But then, as Jerilee so aptly put it, “things got weird.”
Came back to the Gazette office to edit my photos and ran into Carol, also returning from an assignment… photographing a dive rescue in Prospect Lake of two local high school soccer players who ended up drowning. Ironic, since Danielle and I had been talking last night about how drowning would probably be one of the worst ways to die.
Well, after finishing editing, Stuart, my editor, sent me out to the school to see if the soccer team was practicing and maybe get some shots of them reacting to the news… But when I showed up the soccer field was empty.
Save one person. Sitting on this little cement block in between a pair of taller… well, i don’t know what they were. But with this beautiful mountain backdrop and nice afternoon light, and the body language he was exuding, it was perfect.
And then I caught myself thinking too dispassionately about it…. and felt terrible. I know how it feels to lose a friend, my senior year in high school, and realized that, despite all my thinking of what I was going to say and how I was going to approach, it had slipped back into the “protected by my lens” mode that Carol and I had talked about when she came back from photographing the bodies being pulled from the lake.
By the time I had pulled over and gotten my camera ready, he had already left his spot and gone to his truck. Ugh, I was kicking myself for missing the shot in my hesitation. I came back later in the night with Jerilee’s D3, but nobody was left. Sigh.
Moral of the story is… well, I don’t know what it is. I just know that in situations like this, its tough to choose between your job and your conscience… And in the end, I don’t know if they’re even mutually exclusive, or if so which is more important.
Makes the situation I discussed last night even more important for me to mull over…

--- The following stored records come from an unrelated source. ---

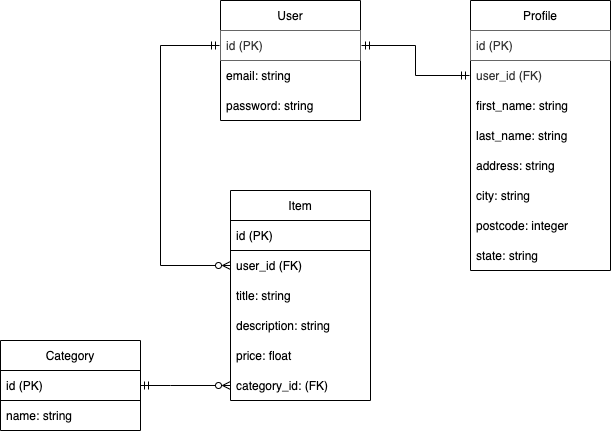
This is docs/ERD.png from DamonJohnson/flint_marketplace, a draw.io export, as it was before one commit. Source tidied: cells renumbered, new cells last; positions are measured from the earlier drawing's top-left corner, leaving out a move shared by most shapes. The source it was exported from:
```xml
<mxGraphModel>
  <root>
    <mxCell id="0" />
    <mxCell id="1" parent="0" />
    <mxCell id="2" style="edgeStyle=orthogonalEdgeStyle;rounded=0;jettySize=auto;html=1;endArrow=ERzeroToMany;endFill=0;startArrow=ERmandOne;startFill=0;entryX=0;entryY=0.5;entryDx=0;entryDy=0;exitX=0;exitY=0.5;exitDx=0;exitDy=0;" parent="1" edge="1" source="4" target="10">
      <mxGeometry relative="1" as="geometry">
        <Array as="points">
          <mxPoint x="160" y="45" />
          <mxPoint x="160" y="265" />
        </Array>
      </mxGeometry>
    </mxCell>
    <mxCell id="3" value="User" style="swimlane;fontStyle=0;horizontal=1;startSize=30;" parent="1" vertex="1">
      <mxGeometry x="220" width="140" height="120" as="geometry" />
    </mxCell>
    <mxCell id="4" value="id (PK)" style="text;align=left;verticalAlign=middle;spacingLeft=4;spacingRight=4;overflow=hidden;points=[[0,0.5],[1,0.5]];portConstraint=eastwest;perimeterSpacing=1;fillColor=none;fontColor=#333333;strokeColor=#666666;" parent="3" vertex="1">
      <mxGeometry y="30" width="140" height="30" as="geometry" />
    </mxCell>
    <mxCell id="5" value="email: string" style="text;strokeColor=none;fillColor=none;align=left;verticalAlign=middle;spacingLeft=4;spacingRight=4;overflow=hidden;" parent="3" vertex="1">
      <mxGeometry y="60" width="140" height="30" as="geometry" />
    </mxCell>
    <mxCell id="6" value="password: string" style="text;strokeColor=none;fillColor=none;align=left;verticalAlign=middle;spacingLeft=4;spacingRight=4;overflow=hidden;" parent="3" vertex="1">
      <mxGeometry y="90" width="140" height="30" as="geometry" />
    </mxCell>
    <mxCell id="7" style="edgeStyle=orthogonalEdgeStyle;rounded=0;jettySize=auto;html=1;endArrow=ERmandOne;endFill=0;startArrow=ERzeroToMany;startFill=0;exitX=0;exitY=0.5;exitDx=0;exitDy=0;entryX=1;entryY=0.5;entryDx=0;entryDy=0;" parent="1" edge="1" source="14" target="15">
      <mxGeometry relative="1" as="geometry">
        <Array as="points">
          <mxPoint x="170" y="385" />
          <mxPoint x="170" y="385" />
        </Array>
      </mxGeometry>
    </mxCell>
    <mxCell id="8" value="Item" style="swimlane;fontStyle=0;horizontal=1;startSize=30;" parent="1" vertex="1">
      <mxGeometry x="230" y="190" width="140" height="210" as="geometry" />
    </mxCell>
    <mxCell id="9" value="id (PK)" style="text;strokeColor=default;fillColor=none;align=left;verticalAlign=middle;spacingLeft=4;spacingRight=4;overflow=hidden;" parent="8" vertex="1">
      <mxGeometry y="30" width="140" height="30" as="geometry" />
    </mxCell>
    <mxCell id="10" value="user_id (FK)" style="text;strokeColor=none;fillColor=none;align=left;verticalAlign=middle;spacingLeft=4;spacingRight=4;overflow=hidden;points=[[0,0.5],[1,0.5]];portConstraint=eastwest;" parent="8" vertex="1">
      <mxGeometry y="60" width="140" height="30" as="geometry" />
    </mxCell>
    <mxCell id="11" value="title: string" style="text;strokeColor=none;fillColor=none;align=left;verticalAlign=middle;spacingLeft=4;spacingRight=4;overflow=hidden;" parent="8" vertex="1">
      <mxGeometry y="90" width="140" height="30" as="geometry" />
    </mxCell>
    <mxCell id="12" value="description: string" style="text;strokeColor=none;fillColor=none;align=left;verticalAlign=middle;spacingLeft=4;spacingRight=4;overflow=hidden;" parent="8" vertex="1">
      <mxGeometry y="120" width="140" height="30" as="geometry" />
    </mxCell>
    <mxCell id="13" value="price: float" style="text;strokeColor=none;fillColor=none;align=left;verticalAlign=middle;spacingLeft=4;spacingRight=4;overflow=hidden;" parent="8" vertex="1">
      <mxGeometry y="150" width="140" height="30" as="geometry" />
    </mxCell>
    <mxCell id="14" value="category_id: (FK)" style="text;strokeColor=none;fillColor=none;align=left;verticalAlign=middle;spacingLeft=4;spacingRight=4;overflow=hidden;points=[[0,0.5],[1,0.5]];portConstraint=eastwest;" parent="8" vertex="1">
      <mxGeometry y="180" width="140" height="30" as="geometry" />
    </mxCell>
    <mxCell id="15" value="Category" style="swimlane;fontStyle=0;horizontal=1;startSize=30;" parent="1" vertex="1">
      <mxGeometry y="340" width="140" height="90" as="geometry" />
    </mxCell>
    <mxCell id="16" value="id (PK)" style="text;align=left;verticalAlign=middle;spacingLeft=4;spacingRight=4;overflow=hidden;strokeColor=default;fillColor=default;" parent="15" vertex="1">
      <mxGeometry y="30" width="140" height="30" as="geometry" />
    </mxCell>
    <mxCell id="17" value="name: string" style="text;strokeColor=none;fillColor=none;align=left;verticalAlign=middle;spacingLeft=4;spacingRight=4;overflow=hidden;" parent="15" vertex="1">
      <mxGeometry y="60" width="140" height="30" as="geometry" />
    </mxCell>
    <mxCell id="18" value="Profile" style="swimlane;fontStyle=0;horizontal=1;startSize=30;" parent="1" vertex="1">
      <mxGeometry x="470" width="140" height="270" as="geometry" />
    </mxCell>
    <mxCell id="19" value="id (PK)" style="text;align=left;verticalAlign=middle;spacingLeft=4;spacingRight=4;overflow=hidden;perimeterSpacing=1;fillColor=none;fontColor=#333333;strokeColor=#666666;" parent="18" vertex="1">
      <mxGeometry y="30" width="140" height="30" as="geometry" />
    </mxCell>
    <mxCell id="20" value="user_id (FK)" style="text;align=left;verticalAlign=middle;spacingLeft=4;spacingRight=4;overflow=hidden;points=[[0,0.5],[1,0.5]];portConstraint=eastwest;perimeterSpacing=1;fillColor=none;fontColor=#333333;strokeColor=none;" parent="18" vertex="1">
      <mxGeometry y="60" width="140" height="30" as="geometry" />
    </mxCell>
    <mxCell id="21" value="first_name: string" style="text;strokeColor=none;fillColor=none;align=left;verticalAlign=middle;spacingLeft=4;spacingRight=4;overflow=hidden;" parent="18" vertex="1">
      <mxGeometry y="90" width="140" height="30" as="geometry" />
    </mxCell>
    <mxCell id="22" value="last_name: string" style="text;strokeColor=none;fillColor=none;align=left;verticalAlign=middle;spacingLeft=4;spacingRight=4;overflow=hidden;" parent="18" vertex="1">
      <mxGeometry y="120" width="140" height="30" as="geometry" />
    </mxCell>
    <mxCell id="23" value="address: string" style="text;strokeColor=none;fillColor=none;align=left;verticalAlign=middle;spacingLeft=4;spacingRight=4;overflow=hidden;" parent="18" vertex="1">
      <mxGeometry y="150" width="140" height="30" as="geometry" />
    </mxCell>
    <mxCell id="24" value="city: string" style="text;strokeColor=none;fillColor=none;align=left;verticalAlign=middle;spacingLeft=4;spacingRight=4;overflow=hidden;" parent="18" vertex="1">
      <mxGeometry y="180" width="140" height="30" as="geometry" />
    </mxCell>
    <mxCell id="25" value="postcode: integer" style="text;strokeColor=none;fillColor=none;align=left;verticalAlign=middle;spacingLeft=4;spacingRight=4;overflow=hidden;" parent="18" vertex="1">
      <mxGeometry y="210" width="140" height="30" as="geometry" />
    </mxCell>
    <mxCell id="26" value="state: string" style="text;strokeColor=none;fillColor=none;align=left;verticalAlign=middle;spacingLeft=4;spacingRight=4;overflow=hidden;" parent="18" vertex="1">
      <mxGeometry y="240" width="140" height="30" as="geometry" />
    </mxCell>
    <mxCell id="27" style="edgeStyle=orthogonalEdgeStyle;rounded=0;jettySize=auto;html=1;entryX=0;entryY=0.5;entryDx=0;entryDy=0;startArrow=ERmandOne;startFill=0;endArrow=ERmandOne;endFill=0;" parent="1" edge="1" source="4" target="20">
      <mxGeometry relative="1" as="geometry" />
    </mxCell>
  </root>
</mxGraphModel>
```
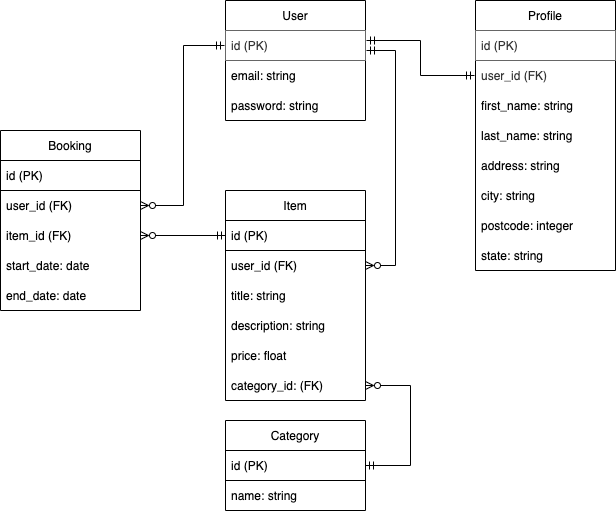
After the commit.

The edit, as a diff of the source:
```diff
@@ -2,43 +2,35 @@
   <root>
     <mxCell id="0" />
     <mxCell id="1" parent="0" />
-    <mxCell id="2" style="edgeStyle=orthogonalEdgeStyle;rounded=0;jettySize=auto;html=1;endArrow=ERzeroToMany;endFill=0;startArrow=ERmandOne;startFill=0;entryX=0;entryY=0.5;entryDx=0;entryDy=0;exitX=0;exitY=0.5;exitDx=0;exitDy=0;" parent="1" edge="1" source="4" target="10">
-      <mxGeometry relative="1" as="geometry">
-        <Array as="points">
-          <mxPoint x="160" y="45" />
-          <mxPoint x="160" y="265" />
-        </Array>
-      </mxGeometry>
-    </mxCell>
     <mxCell id="3" value="User" style="swimlane;fontStyle=0;horizontal=1;startSize=30;" parent="1" vertex="1">
-      <mxGeometry x="220" width="140" height="120" as="geometry" />
+      <mxGeometry x="385" width="140" height="120" as="geometry" />
     </mxCell>
-    <mxCell id="4" value="id (PK)" style="text;align=left;verticalAlign=middle;spacingLeft=4;spacingRight=4;overflow=hidden;points=[[0,0.5],[1,0.5]];portConstraint=eastwest;perimeterSpacing=1;fillColor=none;fontColor=#333333;strokeColor=#666666;" parent="3" vertex="1">
-      <mxGeometry y="30" width="140" height="30" as="geometry" />
-    </mxCell>
+    <mxCell id="28" value="id (PK)" style="text;align=left;verticalAlign=middle;spacingLeft=4;spacingRight=4;overflow=hidden;points=[[0,0.5],[1,0.5]];portConstraint=eastwest;perimeterSpacing=1;fillColor=none;fontColor=#333333;strokeColor=#666666;" parent="3" vertex="1">
+      <mxGeometry y="30" width="140" height="30" as="geometry" />
+    </mxCell>
     <mxCell id="5" value="email: string" style="text;strokeColor=none;fillColor=none;align=left;verticalAlign=middle;spacingLeft=4;spacingRight=4;overflow=hidden;" parent="3" vertex="1">
       <mxGeometry y="60" width="140" height="30" as="geometry" />
     </mxCell>
     <mxCell id="6" value="password: string" style="text;strokeColor=none;fillColor=none;align=left;verticalAlign=middle;spacingLeft=4;spacingRight=4;overflow=hidden;" parent="3" vertex="1">
       <mxGeometry y="90" width="140" height="30" as="geometry" />
     </mxCell>
-    <mxCell id="7" style="edgeStyle=orthogonalEdgeStyle;rounded=0;jettySize=auto;html=1;endArrow=ERmandOne;endFill=0;startArrow=ERzeroToMany;startFill=0;exitX=0;exitY=0.5;exitDx=0;exitDy=0;entryX=1;entryY=0.5;entryDx=0;entryDy=0;" parent="1" edge="1" source="14" target="15">
+    <mxCell id="7" style="edgeStyle=orthogonalEdgeStyle;rounded=0;jettySize=auto;html=1;endArrow=ERmandOne;endFill=0;startArrow=ERzeroToMany;startFill=0;exitX=1;exitY=0.5;exitDx=0;exitDy=0;entryX=1;entryY=0.5;entryDx=0;entryDy=0;" parent="1" edge="1" source="14" target="15">
       <mxGeometry relative="1" as="geometry">
         <Array as="points">
-          <mxPoint x="170" y="385" />
-          <mxPoint x="170" y="385" />
+          <mxPoint x="570" y="385" />
+          <mxPoint x="570" y="465" />
         </Array>
       </mxGeometry>
     </mxCell>
     <mxCell id="8" value="Item" style="swimlane;fontStyle=0;horizontal=1;startSize=30;" parent="1" vertex="1">
-      <mxGeometry x="230" y="190" width="140" height="210" as="geometry" />
+      <mxGeometry x="385" y="190" width="140" height="210" as="geometry" />
     </mxCell>
-    <mxCell id="9" value="id (PK)" style="text;strokeColor=default;fillColor=none;align=left;verticalAlign=middle;spacingLeft=4;spacingRight=4;overflow=hidden;" parent="8" vertex="1">
-      <mxGeometry y="30" width="140" height="30" as="geometry" />
-    </mxCell>
-    <mxCell id="10" value="user_id (FK)" style="text;strokeColor=none;fillColor=none;align=left;verticalAlign=middle;spacingLeft=4;spacingRight=4;overflow=hidden;points=[[0,0.5],[1,0.5]];portConstraint=eastwest;" parent="8" vertex="1">
-      <mxGeometry y="60" width="140" height="30" as="geometry" />
-    </mxCell>
+    <mxCell id="29" value="id (PK)" style="text;strokeColor=default;fillColor=none;align=left;verticalAlign=middle;spacingLeft=4;spacingRight=4;overflow=hidden;points=[[0,0.5],[1,0.5]];portConstraint=eastwest;" parent="8" vertex="1">
+      <mxGeometry y="30" width="140" height="30" as="geometry" />
+    </mxCell>
+    <mxCell id="30" value="user_id (FK)" style="text;strokeColor=none;fillColor=none;align=left;verticalAlign=middle;spacingLeft=4;spacingRight=4;overflow=hidden;points=[[0,0.5],[1,0.5]];portConstraint=eastwest;" parent="8" vertex="1">
+      <mxGeometry y="60" width="140" height="30" as="geometry" />
+    </mxCell>
     <mxCell id="11" value="title: string" style="text;strokeColor=none;fillColor=none;align=left;verticalAlign=middle;spacingLeft=4;spacingRight=4;overflow=hidden;" parent="8" vertex="1">
       <mxGeometry y="90" width="140" height="30" as="geometry" />
     </mxCell>
@@ -52,7 +44,7 @@
       <mxGeometry y="180" width="140" height="30" as="geometry" />
     </mxCell>
     <mxCell id="15" value="Category" style="swimlane;fontStyle=0;horizontal=1;startSize=30;" parent="1" vertex="1">
-      <mxGeometry y="340" width="140" height="90" as="geometry" />
+      <mxGeometry x="385" y="420" width="140" height="90" as="geometry" />
     </mxCell>
     <mxCell id="16" value="id (PK)" style="text;align=left;verticalAlign=middle;spacingLeft=4;spacingRight=4;overflow=hidden;strokeColor=default;fillColor=default;" parent="15" vertex="1">
       <mxGeometry y="30" width="140" height="30" as="geometry" />
@@ -61,11 +53,11 @@
       <mxGeometry y="60" width="140" height="30" as="geometry" />
     </mxCell>
     <mxCell id="18" value="Profile" style="swimlane;fontStyle=0;horizontal=1;startSize=30;" parent="1" vertex="1">
-      <mxGeometry x="470" width="140" height="270" as="geometry" />
+      <mxGeometry x="635" width="140" height="270" as="geometry" />
     </mxCell>
-    <mxCell id="19" value="id (PK)" style="text;align=left;verticalAlign=middle;spacingLeft=4;spacingRight=4;overflow=hidden;perimeterSpacing=1;fillColor=none;fontColor=#333333;strokeColor=#666666;" parent="18" vertex="1">
-      <mxGeometry y="30" width="140" height="30" as="geometry" />
-    </mxCell>
+    <mxCell id="31" value="id (PK)" style="text;align=left;verticalAlign=middle;spacingLeft=4;spacingRight=4;overflow=hidden;perimeterSpacing=1;fillColor=none;fontColor=#333333;strokeColor=#666666;" parent="18" vertex="1">
+      <mxGeometry y="30" width="140" height="30" as="geometry" />
+    </mxCell>
     <mxCell id="20" value="user_id (FK)" style="text;align=left;verticalAlign=middle;spacingLeft=4;spacingRight=4;overflow=hidden;points=[[0,0.5],[1,0.5]];portConstraint=eastwest;perimeterSpacing=1;fillColor=none;fontColor=#333333;strokeColor=none;" parent="18" vertex="1">
       <mxGeometry y="60" width="140" height="30" as="geometry" />
     </mxCell>
@@ -87,8 +79,50 @@
     <mxCell id="26" value="state: string" style="text;strokeColor=none;fillColor=none;align=left;verticalAlign=middle;spacingLeft=4;spacingRight=4;overflow=hidden;" parent="18" vertex="1">
       <mxGeometry y="240" width="140" height="30" as="geometry" />
     </mxCell>
-    <mxCell id="27" style="edgeStyle=orthogonalEdgeStyle;rounded=0;jettySize=auto;html=1;entryX=0;entryY=0.5;entryDx=0;entryDy=0;startArrow=ERmandOne;startFill=0;endArrow=ERmandOne;endFill=0;" parent="1" edge="1" source="4" target="20">
-      <mxGeometry relative="1" as="geometry" />
-    </mxCell>
+    <mxCell id="32" style="edgeStyle=orthogonalEdgeStyle;rounded=0;jettySize=auto;html=1;entryX=0;entryY=0.5;entryDx=0;entryDy=0;startArrow=ERmandOne;startFill=0;endArrow=ERmandOne;endFill=0;" parent="1" edge="1" source="28" target="20">
+      <mxGeometry relative="1" as="geometry">
+        <Array as="points">
+          <mxPoint x="580" y="40" />
+          <mxPoint x="580" y="75" />
+        </Array>
+      </mxGeometry>
+    </mxCell>
+    <mxCell id="33" value="Booking" style="swimlane;fontStyle=0;horizontal=1;startSize=30;" parent="1" vertex="1">
+      <mxGeometry x="160" y="130" width="140" height="180" as="geometry" />
+    </mxCell>
+    <mxCell id="34" value="id (PK)" style="text;strokeColor=default;fillColor=none;align=left;verticalAlign=middle;spacingLeft=4;spacingRight=4;overflow=hidden;" parent="33" vertex="1">
+      <mxGeometry y="30" width="140" height="30" as="geometry" />
+    </mxCell>
+    <mxCell id="35" value="user_id (FK)" style="text;strokeColor=none;fillColor=none;align=left;verticalAlign=middle;spacingLeft=4;spacingRight=4;overflow=hidden;points=[[0,0.5],[1,0.5]];portConstraint=eastwest;" parent="33" vertex="1">
+      <mxGeometry y="60" width="140" height="30" as="geometry" />
+    </mxCell>
+    <mxCell id="36" value="item_id (FK)" style="text;strokeColor=none;fillColor=none;align=left;verticalAlign=middle;spacingLeft=4;spacingRight=4;overflow=hidden;points=[[0,0.5],[1,0.5]];portConstraint=eastwest;" parent="33" vertex="1">
+      <mxGeometry y="90" width="140" height="30" as="geometry" />
+    </mxCell>
+    <mxCell id="37" value="start_date: date" style="text;strokeColor=none;fillColor=none;align=left;verticalAlign=middle;spacingLeft=4;spacingRight=4;overflow=hidden;" parent="33" vertex="1">
+      <mxGeometry y="120" width="140" height="30" as="geometry" />
+    </mxCell>
+    <mxCell id="38" value="end_date: date" style="text;strokeColor=none;fillColor=none;align=left;verticalAlign=middle;spacingLeft=4;spacingRight=4;overflow=hidden;" parent="33" vertex="1">
+      <mxGeometry y="150" width="140" height="30" as="geometry" />
+    </mxCell>
+    <mxCell id="39" style="edgeStyle=orthogonalEdgeStyle;rounded=0;jettySize=auto;html=1;entryX=1;entryY=0.5;entryDx=0;entryDy=0;endArrow=ERzeroToMany;endFill=0;startArrow=ERmandOne;startFill=0;" parent="1" edge="1" source="28" target="30">
+      <mxGeometry relative="1" as="geometry">
+        <Array as="points">
+          <mxPoint x="555" y="50" />
+          <mxPoint x="555" y="265" />
+        </Array>
+      </mxGeometry>
+    </mxCell>
+    <mxCell id="40" style="edgeStyle=orthogonalEdgeStyle;rounded=0;jettySize=auto;html=1;entryX=1;entryY=0.5;entryDx=0;entryDy=0;startArrow=ERmandOne;startFill=0;endArrow=ERzeroToMany;endFill=0;" parent="1" edge="1" source="29" target="36">
+      <mxGeometry relative="1" as="geometry" />
+    </mxCell>
+    <mxCell id="41" style="edgeStyle=orthogonalEdgeStyle;rounded=0;jettySize=auto;html=1;entryX=1;entryY=0.5;entryDx=0;entryDy=0;startArrow=ERmandOne;startFill=0;endArrow=ERzeroToMany;endFill=0;" parent="1" edge="1" source="28" target="35">
+      <mxGeometry relative="1" as="geometry">
+        <Array as="points">
+          <mxPoint x="343" y="45" />
+          <mxPoint x="343" y="205" />
+        </Array>
+      </mxGeometry>
+    </mxCell>
   </root>
 </mxGraphModel>
```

Now for a couple of well-deserved days off… I’ve put in two 10 hour days, a 9 hour day and 11 hours today. Yet oddly, I don’t feel like I need the rest. Yet.